The twelve-year-old spoke passionately on topics like religion’s undue influence on politics, society’s disingenuous treatment of women’s rights, and the lack of social justice.
The kid would put to shame even our country’s current crop of leaders—both political and religious.
Watch the interview, and weep:
(Note: the interview is conducted in Arabic; English subtitle is provided. If you are wondering about the accuracy of the translation, and you suspect that the kid is actually discussing Spider-Man's inclusion in the next Avengers movie, check out this Reddit thread)
Here is the text of the Ali Ahmed interview (you're welcome!):

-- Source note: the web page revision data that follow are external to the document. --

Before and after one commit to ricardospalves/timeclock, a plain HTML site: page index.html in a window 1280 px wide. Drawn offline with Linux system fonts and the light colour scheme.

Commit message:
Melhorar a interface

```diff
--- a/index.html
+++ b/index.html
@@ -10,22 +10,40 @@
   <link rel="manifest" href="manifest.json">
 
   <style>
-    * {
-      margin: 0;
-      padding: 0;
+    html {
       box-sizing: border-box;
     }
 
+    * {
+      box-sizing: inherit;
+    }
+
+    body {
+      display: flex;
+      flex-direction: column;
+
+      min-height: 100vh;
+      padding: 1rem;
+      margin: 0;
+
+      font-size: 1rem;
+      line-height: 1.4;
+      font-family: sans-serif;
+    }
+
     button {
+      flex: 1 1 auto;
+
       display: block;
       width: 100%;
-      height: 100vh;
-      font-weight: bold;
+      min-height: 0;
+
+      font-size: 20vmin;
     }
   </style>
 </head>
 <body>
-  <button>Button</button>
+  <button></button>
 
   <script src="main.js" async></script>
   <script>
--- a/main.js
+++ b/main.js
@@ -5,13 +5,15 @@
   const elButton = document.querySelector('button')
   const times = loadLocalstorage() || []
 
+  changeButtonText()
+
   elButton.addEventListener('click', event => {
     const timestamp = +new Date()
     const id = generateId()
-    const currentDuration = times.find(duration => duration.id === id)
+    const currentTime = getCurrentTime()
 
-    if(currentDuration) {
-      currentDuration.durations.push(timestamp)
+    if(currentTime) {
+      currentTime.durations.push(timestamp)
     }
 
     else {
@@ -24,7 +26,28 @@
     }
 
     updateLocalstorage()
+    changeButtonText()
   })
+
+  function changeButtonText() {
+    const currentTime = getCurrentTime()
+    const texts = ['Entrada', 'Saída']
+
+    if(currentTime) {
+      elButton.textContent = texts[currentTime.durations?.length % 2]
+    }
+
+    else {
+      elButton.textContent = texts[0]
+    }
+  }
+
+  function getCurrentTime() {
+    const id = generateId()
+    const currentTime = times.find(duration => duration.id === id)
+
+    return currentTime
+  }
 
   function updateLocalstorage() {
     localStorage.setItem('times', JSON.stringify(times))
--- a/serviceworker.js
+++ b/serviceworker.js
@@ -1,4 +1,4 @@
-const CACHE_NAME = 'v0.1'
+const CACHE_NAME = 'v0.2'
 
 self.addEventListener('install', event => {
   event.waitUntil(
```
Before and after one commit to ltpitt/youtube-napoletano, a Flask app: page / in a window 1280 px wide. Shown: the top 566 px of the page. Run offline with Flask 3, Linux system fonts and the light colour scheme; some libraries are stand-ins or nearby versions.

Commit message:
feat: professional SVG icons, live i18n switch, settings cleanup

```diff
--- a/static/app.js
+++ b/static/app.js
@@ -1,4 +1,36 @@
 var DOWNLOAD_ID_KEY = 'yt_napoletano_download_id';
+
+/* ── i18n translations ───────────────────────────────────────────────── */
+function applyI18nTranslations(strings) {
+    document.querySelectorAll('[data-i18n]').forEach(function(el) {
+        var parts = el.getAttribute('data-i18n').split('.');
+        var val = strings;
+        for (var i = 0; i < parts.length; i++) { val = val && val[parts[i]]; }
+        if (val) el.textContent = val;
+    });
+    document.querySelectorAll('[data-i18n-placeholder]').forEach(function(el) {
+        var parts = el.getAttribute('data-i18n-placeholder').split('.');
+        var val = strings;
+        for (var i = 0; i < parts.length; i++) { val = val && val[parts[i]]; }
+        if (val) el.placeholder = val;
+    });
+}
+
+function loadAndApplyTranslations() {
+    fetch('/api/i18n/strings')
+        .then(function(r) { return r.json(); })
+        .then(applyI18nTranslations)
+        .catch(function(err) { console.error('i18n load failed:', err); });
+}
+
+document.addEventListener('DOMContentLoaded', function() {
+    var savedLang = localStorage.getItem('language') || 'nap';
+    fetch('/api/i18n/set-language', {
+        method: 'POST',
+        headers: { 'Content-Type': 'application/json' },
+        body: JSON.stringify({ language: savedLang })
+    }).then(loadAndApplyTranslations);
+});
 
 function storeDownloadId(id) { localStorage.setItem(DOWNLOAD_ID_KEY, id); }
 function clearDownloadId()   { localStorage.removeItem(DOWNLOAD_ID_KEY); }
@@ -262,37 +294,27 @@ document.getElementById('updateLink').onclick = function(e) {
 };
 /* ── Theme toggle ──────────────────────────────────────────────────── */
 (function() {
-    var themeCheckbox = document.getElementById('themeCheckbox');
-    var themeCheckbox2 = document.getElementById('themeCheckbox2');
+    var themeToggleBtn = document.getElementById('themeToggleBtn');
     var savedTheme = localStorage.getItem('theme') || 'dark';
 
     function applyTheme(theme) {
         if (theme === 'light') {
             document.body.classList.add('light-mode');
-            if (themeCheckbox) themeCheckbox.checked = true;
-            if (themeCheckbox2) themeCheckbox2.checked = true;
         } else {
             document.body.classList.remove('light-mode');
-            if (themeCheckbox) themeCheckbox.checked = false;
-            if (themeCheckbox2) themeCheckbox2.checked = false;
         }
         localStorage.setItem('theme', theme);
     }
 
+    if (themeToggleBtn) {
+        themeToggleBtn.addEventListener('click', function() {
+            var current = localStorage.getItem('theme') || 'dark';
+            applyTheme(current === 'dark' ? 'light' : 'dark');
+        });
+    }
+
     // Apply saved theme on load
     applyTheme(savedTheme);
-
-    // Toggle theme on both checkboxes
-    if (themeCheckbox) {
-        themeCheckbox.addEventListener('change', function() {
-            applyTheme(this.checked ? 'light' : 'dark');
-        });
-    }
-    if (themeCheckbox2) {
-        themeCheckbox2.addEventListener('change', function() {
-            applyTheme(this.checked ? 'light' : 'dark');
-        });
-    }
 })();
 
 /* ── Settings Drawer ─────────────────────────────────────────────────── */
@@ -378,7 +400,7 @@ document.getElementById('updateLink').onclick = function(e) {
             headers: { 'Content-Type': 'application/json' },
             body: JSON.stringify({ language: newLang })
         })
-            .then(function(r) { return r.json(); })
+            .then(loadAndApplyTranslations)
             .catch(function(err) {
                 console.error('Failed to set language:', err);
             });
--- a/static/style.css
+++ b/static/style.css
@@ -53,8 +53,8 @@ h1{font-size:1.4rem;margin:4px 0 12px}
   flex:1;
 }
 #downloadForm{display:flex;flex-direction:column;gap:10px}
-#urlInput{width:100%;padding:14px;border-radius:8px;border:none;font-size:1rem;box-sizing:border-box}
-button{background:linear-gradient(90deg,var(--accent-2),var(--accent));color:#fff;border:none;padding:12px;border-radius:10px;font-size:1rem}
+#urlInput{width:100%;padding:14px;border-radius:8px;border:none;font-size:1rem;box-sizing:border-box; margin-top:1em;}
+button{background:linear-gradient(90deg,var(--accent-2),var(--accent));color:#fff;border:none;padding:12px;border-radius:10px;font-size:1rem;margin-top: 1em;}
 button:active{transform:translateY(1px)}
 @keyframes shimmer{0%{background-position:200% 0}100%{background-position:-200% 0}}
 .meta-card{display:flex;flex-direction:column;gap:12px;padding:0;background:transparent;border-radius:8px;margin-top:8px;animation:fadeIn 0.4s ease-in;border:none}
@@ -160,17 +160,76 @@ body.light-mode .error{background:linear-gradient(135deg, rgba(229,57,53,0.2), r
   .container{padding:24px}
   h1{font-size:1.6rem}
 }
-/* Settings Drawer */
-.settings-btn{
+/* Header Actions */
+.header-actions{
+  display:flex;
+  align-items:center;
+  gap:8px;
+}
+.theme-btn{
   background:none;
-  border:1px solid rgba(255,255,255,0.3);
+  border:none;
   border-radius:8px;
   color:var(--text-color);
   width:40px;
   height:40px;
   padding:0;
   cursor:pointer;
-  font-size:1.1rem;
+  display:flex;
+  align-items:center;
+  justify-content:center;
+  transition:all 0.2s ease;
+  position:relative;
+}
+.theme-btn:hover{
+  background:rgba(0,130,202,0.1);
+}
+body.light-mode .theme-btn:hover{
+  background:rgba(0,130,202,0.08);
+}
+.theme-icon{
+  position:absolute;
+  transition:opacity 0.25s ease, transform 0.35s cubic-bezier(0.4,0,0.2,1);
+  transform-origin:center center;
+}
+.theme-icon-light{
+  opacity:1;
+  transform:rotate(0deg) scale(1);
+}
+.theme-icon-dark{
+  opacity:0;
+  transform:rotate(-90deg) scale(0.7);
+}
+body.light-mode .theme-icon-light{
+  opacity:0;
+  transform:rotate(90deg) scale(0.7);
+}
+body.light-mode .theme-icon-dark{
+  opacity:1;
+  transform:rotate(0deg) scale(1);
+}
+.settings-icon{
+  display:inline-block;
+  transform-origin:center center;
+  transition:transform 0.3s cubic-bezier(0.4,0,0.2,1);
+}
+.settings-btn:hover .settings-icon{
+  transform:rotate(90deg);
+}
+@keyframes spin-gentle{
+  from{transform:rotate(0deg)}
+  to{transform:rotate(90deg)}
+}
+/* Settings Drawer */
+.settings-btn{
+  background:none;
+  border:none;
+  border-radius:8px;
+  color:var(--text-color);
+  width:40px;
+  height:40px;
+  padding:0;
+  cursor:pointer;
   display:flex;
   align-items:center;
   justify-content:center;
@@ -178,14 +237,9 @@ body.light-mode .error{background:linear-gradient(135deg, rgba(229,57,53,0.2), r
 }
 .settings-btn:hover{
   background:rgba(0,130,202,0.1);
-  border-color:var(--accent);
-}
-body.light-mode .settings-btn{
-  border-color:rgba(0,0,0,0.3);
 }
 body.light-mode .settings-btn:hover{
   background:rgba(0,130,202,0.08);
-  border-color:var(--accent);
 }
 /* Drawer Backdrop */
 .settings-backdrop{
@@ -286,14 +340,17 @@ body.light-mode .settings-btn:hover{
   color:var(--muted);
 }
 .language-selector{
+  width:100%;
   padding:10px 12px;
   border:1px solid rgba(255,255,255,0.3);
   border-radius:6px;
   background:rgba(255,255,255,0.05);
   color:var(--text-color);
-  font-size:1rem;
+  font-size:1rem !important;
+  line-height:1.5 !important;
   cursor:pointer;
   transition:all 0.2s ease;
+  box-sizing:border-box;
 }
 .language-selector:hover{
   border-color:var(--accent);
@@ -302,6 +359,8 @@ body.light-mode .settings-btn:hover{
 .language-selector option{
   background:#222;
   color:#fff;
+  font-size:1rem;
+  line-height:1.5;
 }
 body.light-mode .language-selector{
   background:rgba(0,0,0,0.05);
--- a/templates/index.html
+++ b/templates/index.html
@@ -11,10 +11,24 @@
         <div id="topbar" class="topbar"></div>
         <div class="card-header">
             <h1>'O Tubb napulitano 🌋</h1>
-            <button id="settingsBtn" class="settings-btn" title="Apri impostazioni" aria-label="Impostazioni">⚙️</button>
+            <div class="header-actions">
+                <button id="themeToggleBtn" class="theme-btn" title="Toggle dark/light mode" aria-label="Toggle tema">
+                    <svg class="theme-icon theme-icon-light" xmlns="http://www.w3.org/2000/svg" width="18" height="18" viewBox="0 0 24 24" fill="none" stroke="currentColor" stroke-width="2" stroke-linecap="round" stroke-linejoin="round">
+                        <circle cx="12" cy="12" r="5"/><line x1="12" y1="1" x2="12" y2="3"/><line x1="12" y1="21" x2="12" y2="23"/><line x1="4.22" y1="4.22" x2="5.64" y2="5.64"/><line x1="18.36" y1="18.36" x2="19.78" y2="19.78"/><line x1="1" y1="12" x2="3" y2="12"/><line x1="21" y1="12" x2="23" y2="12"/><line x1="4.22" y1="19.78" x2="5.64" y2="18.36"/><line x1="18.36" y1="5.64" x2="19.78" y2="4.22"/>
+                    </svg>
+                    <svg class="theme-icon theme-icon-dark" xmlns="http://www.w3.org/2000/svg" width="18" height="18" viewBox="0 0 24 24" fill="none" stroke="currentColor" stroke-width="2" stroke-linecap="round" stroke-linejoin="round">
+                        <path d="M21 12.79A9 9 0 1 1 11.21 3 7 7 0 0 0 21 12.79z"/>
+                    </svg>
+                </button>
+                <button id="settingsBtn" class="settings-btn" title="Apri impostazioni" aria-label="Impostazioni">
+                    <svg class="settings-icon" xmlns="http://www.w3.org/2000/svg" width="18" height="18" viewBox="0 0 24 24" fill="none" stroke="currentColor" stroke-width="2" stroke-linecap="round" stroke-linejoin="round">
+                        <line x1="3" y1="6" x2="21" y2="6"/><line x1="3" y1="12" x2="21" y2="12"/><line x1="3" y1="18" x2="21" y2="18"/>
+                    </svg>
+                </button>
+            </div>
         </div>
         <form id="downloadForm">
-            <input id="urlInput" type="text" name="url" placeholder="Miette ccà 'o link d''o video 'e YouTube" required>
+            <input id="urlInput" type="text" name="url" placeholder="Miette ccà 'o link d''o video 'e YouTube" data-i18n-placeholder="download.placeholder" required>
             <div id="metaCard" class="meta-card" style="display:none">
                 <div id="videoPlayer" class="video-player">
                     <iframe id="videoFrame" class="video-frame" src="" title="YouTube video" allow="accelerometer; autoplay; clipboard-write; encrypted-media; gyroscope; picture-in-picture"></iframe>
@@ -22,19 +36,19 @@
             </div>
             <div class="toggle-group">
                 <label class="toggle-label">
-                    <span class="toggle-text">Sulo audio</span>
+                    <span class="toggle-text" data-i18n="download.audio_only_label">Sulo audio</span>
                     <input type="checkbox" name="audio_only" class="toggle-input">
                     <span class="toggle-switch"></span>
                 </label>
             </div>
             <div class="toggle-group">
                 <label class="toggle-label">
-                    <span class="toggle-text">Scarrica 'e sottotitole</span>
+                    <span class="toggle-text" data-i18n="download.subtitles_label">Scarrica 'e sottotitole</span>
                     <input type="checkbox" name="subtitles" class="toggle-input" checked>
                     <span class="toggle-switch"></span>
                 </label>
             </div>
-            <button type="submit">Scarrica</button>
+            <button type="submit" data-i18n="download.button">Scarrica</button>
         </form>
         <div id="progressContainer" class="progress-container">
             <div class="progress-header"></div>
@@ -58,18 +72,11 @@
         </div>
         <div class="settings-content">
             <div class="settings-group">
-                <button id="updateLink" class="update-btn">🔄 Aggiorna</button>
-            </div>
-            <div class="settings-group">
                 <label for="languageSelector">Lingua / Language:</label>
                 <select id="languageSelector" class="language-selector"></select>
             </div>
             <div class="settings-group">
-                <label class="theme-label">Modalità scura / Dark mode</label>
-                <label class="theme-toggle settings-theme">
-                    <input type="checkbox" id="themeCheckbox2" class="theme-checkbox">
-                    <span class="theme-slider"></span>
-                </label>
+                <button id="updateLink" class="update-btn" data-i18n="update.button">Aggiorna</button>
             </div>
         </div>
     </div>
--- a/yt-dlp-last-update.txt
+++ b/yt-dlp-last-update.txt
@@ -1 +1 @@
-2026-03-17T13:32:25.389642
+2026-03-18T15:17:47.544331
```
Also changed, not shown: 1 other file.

Ali Ahmed: My name is Ali Ahmed, I am in 1st Grade Preparatory [12 years old]. I’m here today to help prevent Egypt from becoming a commodity owned by one person and to prevent the confiscation of the Constitution by one single party. We didn’t get rid of a military regime to replace it with a fascist theocracy.Interviewer: Fascist theocracy? I don’t even know what that means.Ali Ahmed: Fascist theocracy is when you manipulate religion and enforce extremist regulations in the name of religion even though religion doesn’t command that.Interviewer: Who taught you all this?Ali Ahmed: I just know it.Interviewer: How did you know it?Ali Ahmed: I listen to people a lot, and I use my own brain. Plus I read newspapers, watch TV, and search the Internet.Interviewer: So you see that the country is not doing well and has to change?Ali Ahmed: You mean politically or socially? The social objectives of the revolution are yet to be achieved—economic empowerment, freedom and social justice…there are still no jobs. The police still jails people randomly. As for social justice, how can a news anchor get 30 million Egyptian pounds while some people still pick food from garbage? Politically speaking, where is the Constitution that represents us? For example, women are half of the society, how come there are only seven ladies in the Constituent Assembly, six of whom are Islamists?Interviewer: So you think they are going to manipulate the Constitution?Ali Ahmed: What is built on falsehood is false itself. Even if the Constitution is nice but the assembly that drafted is bad, we will end up with something bad. Don’t bring me eighty good articles and twenty bad ones that will ruin the country and then tell me this is a Constitution.Interviewer: Did you read the Constitutional draft? [Ali nods] Where on the Internet?Ali Ahmed: Yes. For example, they say that women are equal to men in all matters except in matters that contradict Islamic law; but then Islamic law allows men to discipline their wives. This can’t work in society.Interviewer: Why not? What’s the problem?Ali Ahmed: The problem is that it’s outrageous. I can’t beat my wife and almost kill her and tell you this is discipline. This is not discipline; this is abuse and insanity. All of this political process is void because the Parliament in the first place is void—popularly and constitutionally void. Some parties based their campaigns on mixing religion and politics. Mosques were mobilizing voters. They distributed sugar and cooking oil to the voters and many other things like that…
Sugar and cooking oil? Interesting. In the Philippines, politicians do it with rice, a can of sardines, and instant noodles. The Catholic priests just threaten voters with eternal damnation, should these voters vote for politicians who do not toe the Catholic line.
You know your country is in trouble when a twelve year old boy makes much more sense than your country's elected leaders. The world needs children like Ali Ahmed.
With more kids like these, maybe there would still be hope for the planet.